"Clearly, residents of San Diego would rather not drink their own wastewater. The first time the idea of it came up, about a decade ago, a public outcry forced city officials to back away, even though the effluent would have been heavily treated to make it safe to drink. When a similar plan resurfaced two years ago, the San Diego Union-Tribune editorialized that "your golden retriever may drink out of the toilet with no ill effects. But that doesn't mean humans should do the same." The plan came back a third time last fall, amidst a lingering drought, and although the city council finally passed it, Mayor Jerry Sanders vetoed what he derided as "toilet-to-tap" water recycling. If there's one word that sums up the popular view about drinking highly refined sewage it's this: yuck.
Yet San Diego, a growing city located in a dry desert climate, no longer can afford to be picky about where its tap water comes from. Already, the city pipes 90 percent of its drinking water from faraway sources in the Colorado River and from Northern California. Before long, those supplies will be cut under federal-state agreements to preserve wildlife habitat and satisfy neighboring states' claims to the Colorado. And other options, such as desalinating water from the Pacific Ocean, for now face technological, environmental and cost hurdles. So by a 5-to-3 margin, the San Diego city council last December overrode Sanders' veto. The city will conduct a pilot project to test the feasibility of pumping highly treated wastewater into one of the city's main drinking water reservoirs. As council President Scott Peters says, "We're not really in a position to turn our noses up at any potential source of water."
However reluctantly, San Diego is joining a small but growing number of drought-prone communities that are turning to a once-unthinkable option for drinking water. Just north of San Diego, in Orange County, a new $490 million plant can purify 70 million gallons of wastewater a day - highly treated effluent that eventually wends a course back to residents' faucets. South of Denver, Arapahoe and Douglas counties have broken ground on a similar project. Patrick Mulhern, director of the Cottonwood Water and Sanitation District, which serves part of Douglas County, thinks many more communities will take to drinking reclaimed wastewater. "In any of the arid states, it's getting to be the way to go."
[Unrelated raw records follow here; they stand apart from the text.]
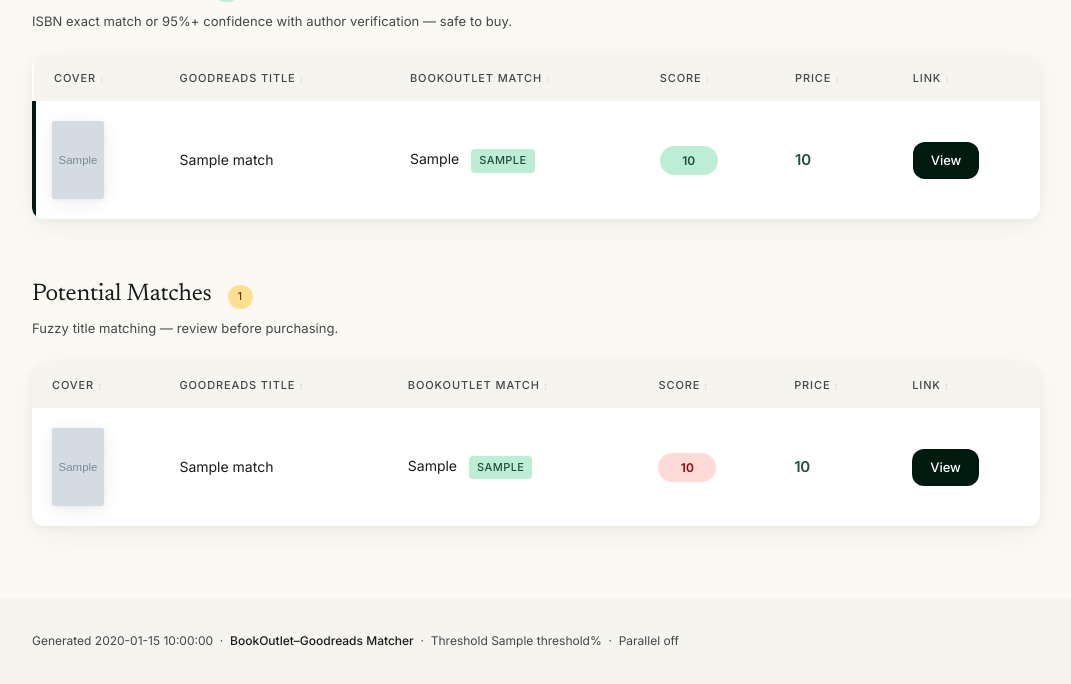
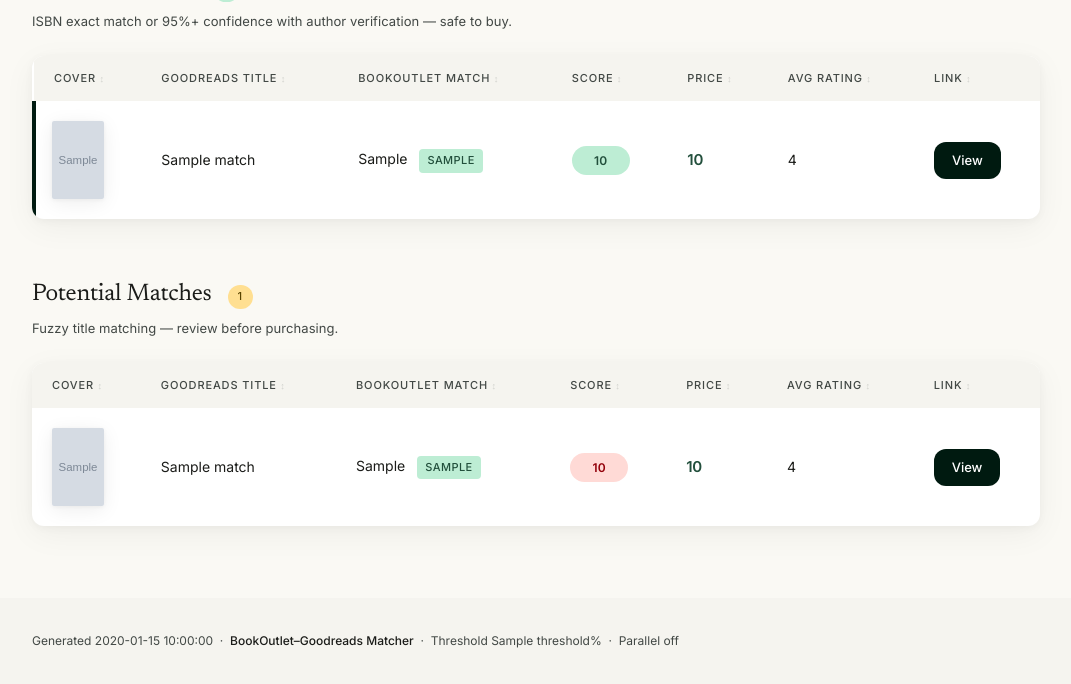
Before and after one commit to alejandroposada/bookoutlet-goodreads, a Python web app: template bookoutlet_goodreads/templates/report.html in a window 1280 px wide. Shown: the part 510-1194 px from the top of the page, without its empty margins (104-1175 px from the left). Run offline with Jinja, Linux system fonts and the light colour scheme; the template is opened without the code that fills it: most values are stand-ins (such as "Sample title", 1, 10 or a date in 2020); grey boxes marked "Sample" are stand-in pictures.

Commit message:
Add average rating to HTML report output
Co-Authored-By: Claude Sonnet 4.6 <noreply@anthropic.com>

```diff
--- a/bookoutlet_goodreads/output/html_interactive.py
+++ b/bookoutlet_goodreads/output/html_interactive.py
@@ -53,7 +53,8 @@ class HTMLInteractiveFormatter(OutputFormatter):
                 'price': item.get('Price', ''),
                 'url': item.get('URL', ''),
                 'cover_url': item.get('CoverURL', ''),
-                'match_type': match_type
+                'match_type': match_type,
+                'avg_rating': item.get('AvgRating', ''),
             }
 
             # Categorize as certain or potential
--- a/bookoutlet_goodreads/templates/report.html
+++ b/bookoutlet_goodreads/templates/report.html
@@ -483,6 +483,7 @@
                         <th data-sort="bookoutlet">BookOutlet Match</th>
                         <th data-sort="score">Score</th>
                         <th data-sort="price">Price</th>
+                        <th data-sort="rating">Avg Rating</th>
                         <th>Link</th>
                     </tr>
                 </thead>
@@ -509,6 +510,7 @@
                         <td>
                             {% if match.price %}<span class="price">{{ match.price }}</span>{% else %}<span style="color:var(--on-surface-variant)">—</span>{% endif %}
                         </td>
+                        <td>{{ match.avg_rating if match.avg_rating else '—' }}</td>
                         <td>
                             {% if match.url %}<a href="{{ match.url }}" target="_blank" class="btn">View</a>{% else %}<span style="color:var(--on-surface-variant)">—</span>{% endif %}
                         </td>
@@ -537,6 +539,7 @@
                         <th data-sort="bookoutlet">BookOutlet Match</th>
                         <th data-sort="score">Score</th>
                         <th data-sort="price">Price</th>
+                        <th data-sort="rating">Avg Rating</th>
                         <th>Link</th>
                     </tr>
                 </thead>
@@ -565,6 +568,7 @@
                         <td>
                             {% if match.price %}<span class="price">{{ match.price }}</span>{% else %}<span style="color:var(--on-surface-variant)">—</span>{% endif %}
                         </td>
+                        <td>{{ match.avg_rating if match.avg_rating else '—' }}</td>
                         <td>
                             {% if match.url %}<a href="{{ match.url }}" target="_blank" class="btn">View</a>{% else %}<span style="color:var(--on-surface-variant)">—</span>{% endif %}
                         </td>
@@ -668,6 +672,10 @@
                                 av = parseFloat(a.children[4].textContent.replace(/[^0-9.]/g, '')) || 0;
                                 bv = parseFloat(b.children[4].textContent.replace(/[^0-9.]/g, '')) || 0;
                                 break;
+                            case 'rating':
+                                av = parseFloat(a.children[5].textContent.replace(/[^0-9.]/g, '')) || 0;
+                                bv = parseFloat(b.children[5].textContent.replace(/[^0-9.]/g, '')) || 0;
+                                break;
                             default: return 0;
                         }
                         if (typeof av === 'string') {
```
Still, the idea suffers from an obvious public relations problem."